Classical diplomacy still has an indispensable function. But it must urgently be supplemented in both concept and practice by instruments of non-governmental policy, which have the character of civil society. Here the churches can play a meaningful role, for they are anchored in nations and also linked internationally with one another.

The ecumenical community is thus a kind of seismographic system, which can register tremors in societies and transmit the collected information to the centres of decision. Beyond this, our community can and must itself be active on various levels in crisis situations, through quiet church diplomacy or through actively non-violent, demonstrative symbolic actions.

B37. The ecumenical movement and understanding between nations.

B38. The churches' work on behalf of victims of barbarism.

B39. Shalom services.

(...) Non-violence should be seen as an active, dynamic and constructive force, grounded in absolute respect for the human person (Basel Assembly § 86). (...)

Non-violence is an essential element in the teaching and in the witness of Jesus Christ. The refusal to use lethal force must be respected and supported by all churches. Respect is also due to the constructive role so often played by women in the processes of peace and reconciliation.

The Church's commitment to non-military conflict resolution, preventive measures and reconciliation work in areas of political, social, ethnic of religious tension requires a large number of persons who have been trained in the basic attitudes and methods of non-violent conflict resolution.
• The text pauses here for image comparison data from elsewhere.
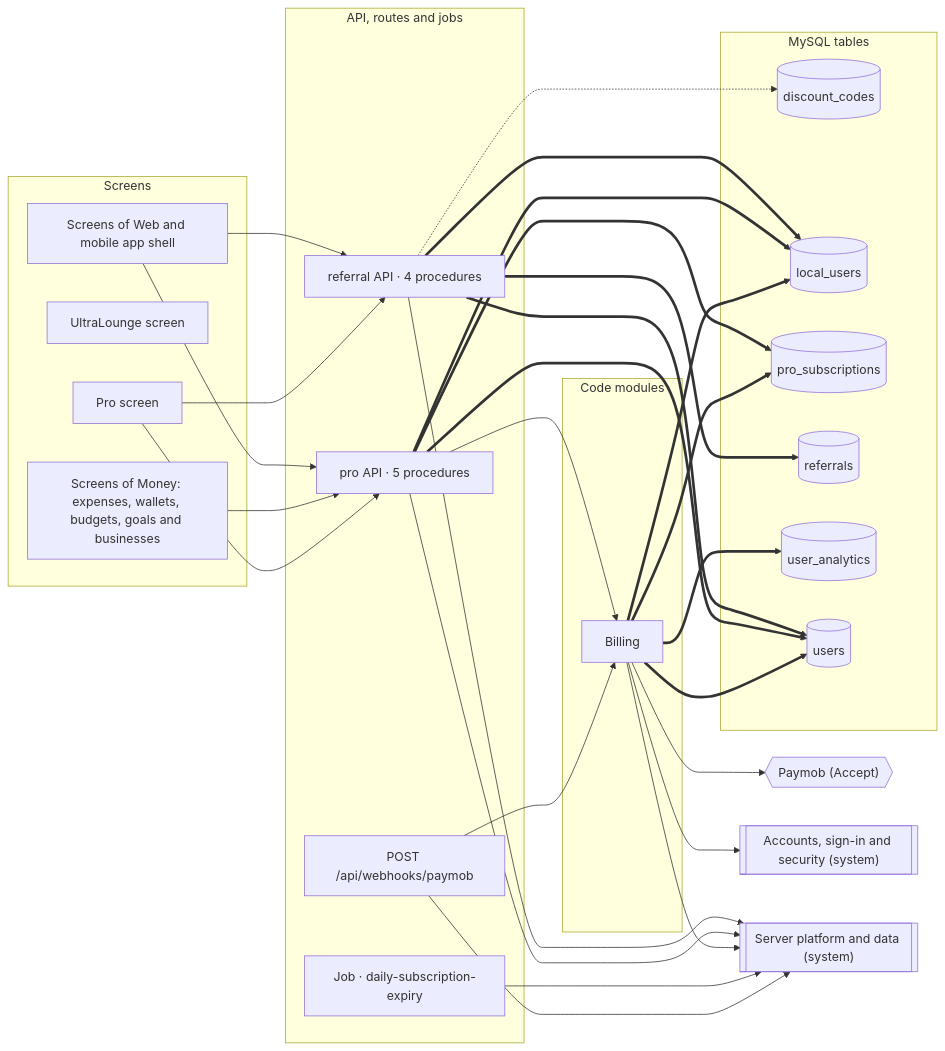
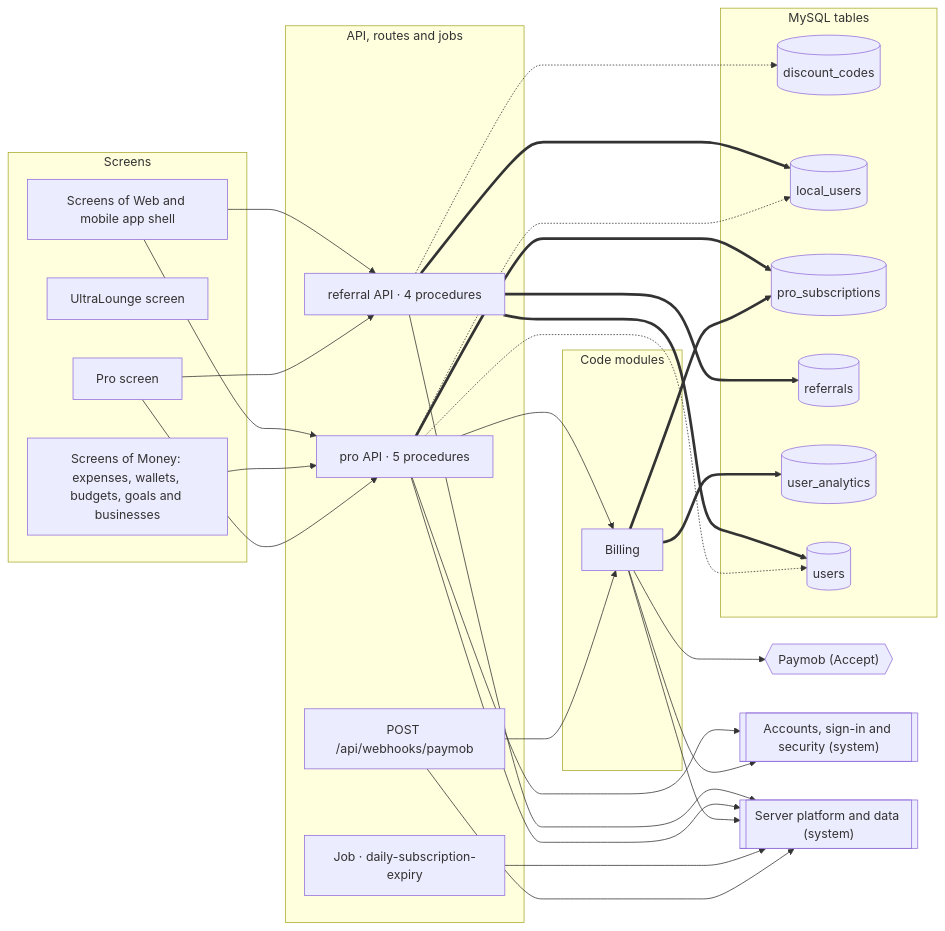
Before and after one commit to mahmoudtaherr111/smartspend_mini_all: the first of 2 diagrams in docs/atlas/systems/billing.md, drawn with Mermaid. The commit also changed other lines of this file and 38 other files, not shown here.

````diff
--- a/docs/atlas/systems/billing.md
+++ b/docs/atlas/systems/billing.md
@@ -13,54 +13,53 @@
 ```mermaid
 flowchart LR
   subgraph g_screens["Screens"]
     page_Pro["Pro screen"]
     page_UltraLounge["UltraLounge screen"]
     screens_money["Screens of Money: expenses, wallets, budgets, goals and businesses"]
     screens_web_app["Screens of Web and mobile app shell"]
   end
   subgraph g_api["API, routes and jobs"]
     http__api_webhooks["POST /api/webhooks/paymob"]
     job_daily_subscription_expiry["Job · daily-subscription-expiry"]
     router_pro["pro API · 5 procedures"]
     router_referral["referral API · 4 procedures"]
   end
   subgraph g_modules["Code modules"]
     mod_billing["Billing"]
   end
   subgraph g_tables["MySQL tables"]
     tbl_discount_codes[("discount_codes")]
     tbl_local_users[("local_users")]
     tbl_pro_subscriptions[("pro_subscriptions")]
     tbl_referrals[("referrals")]
     tbl_user_analytics[("user_analytics")]
     tbl_users[("users")]
   end
   ext_paymob{{"Paymob (Accept)"}}
   sys_accounts[["Accounts, sign-in and security (system)"]]
   sys_platform[["Server platform and data (system)"]]
   http__api_webhooks --> mod_billing
   http__api_webhooks --> sys_platform
   job_daily_subscription_expiry --> sys_platform
   mod_billing --> ext_paymob
   mod_billing --> sys_accounts
   mod_billing --> sys_platform
-  mod_billing ==> tbl_local_users
   mod_billing ==> tbl_pro_subscriptions
   mod_billing ==> tbl_user_analytics
-  mod_billing ==> tbl_users
   page_Pro --> router_pro
   page_Pro --> router_referral
   router_pro --> mod_billing
+  router_pro --> sys_accounts
   router_pro --> sys_platform
-  router_pro ==> tbl_local_users
+  router_pro -.-> tbl_local_users
+  router_pro -.-> tbl_users
   router_pro ==> tbl_pro_subscriptions
-  router_pro ==> tbl_users
   router_referral --> sys_platform
   router_referral -.-> tbl_discount_codes
   router_referral ==> tbl_local_users
   router_referral ==> tbl_referrals
   router_referral ==> tbl_users
   screens_money --> router_pro
   screens_web_app --> router_pro
   screens_web_app --> router_referral
 ```
````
Thus in Basel the churches were encouraged to set up ecumenical shalom services, to offer men and women the opportunity to work for international understanding (§ 80).

Some initiatives have already begun to put this suggestion into practice. On the basis of their acquired experience, it is now time for the churches to create the conditions for expanding the training and work of Peace Teams, Peace Ministries and Civil Peace Services. These services should be acceptable as alternatives to military service.

It is realistic to expect that in the next few years church-sponsored centres will be established in all European countries, which offer practical and especially spiritual training in non-violence.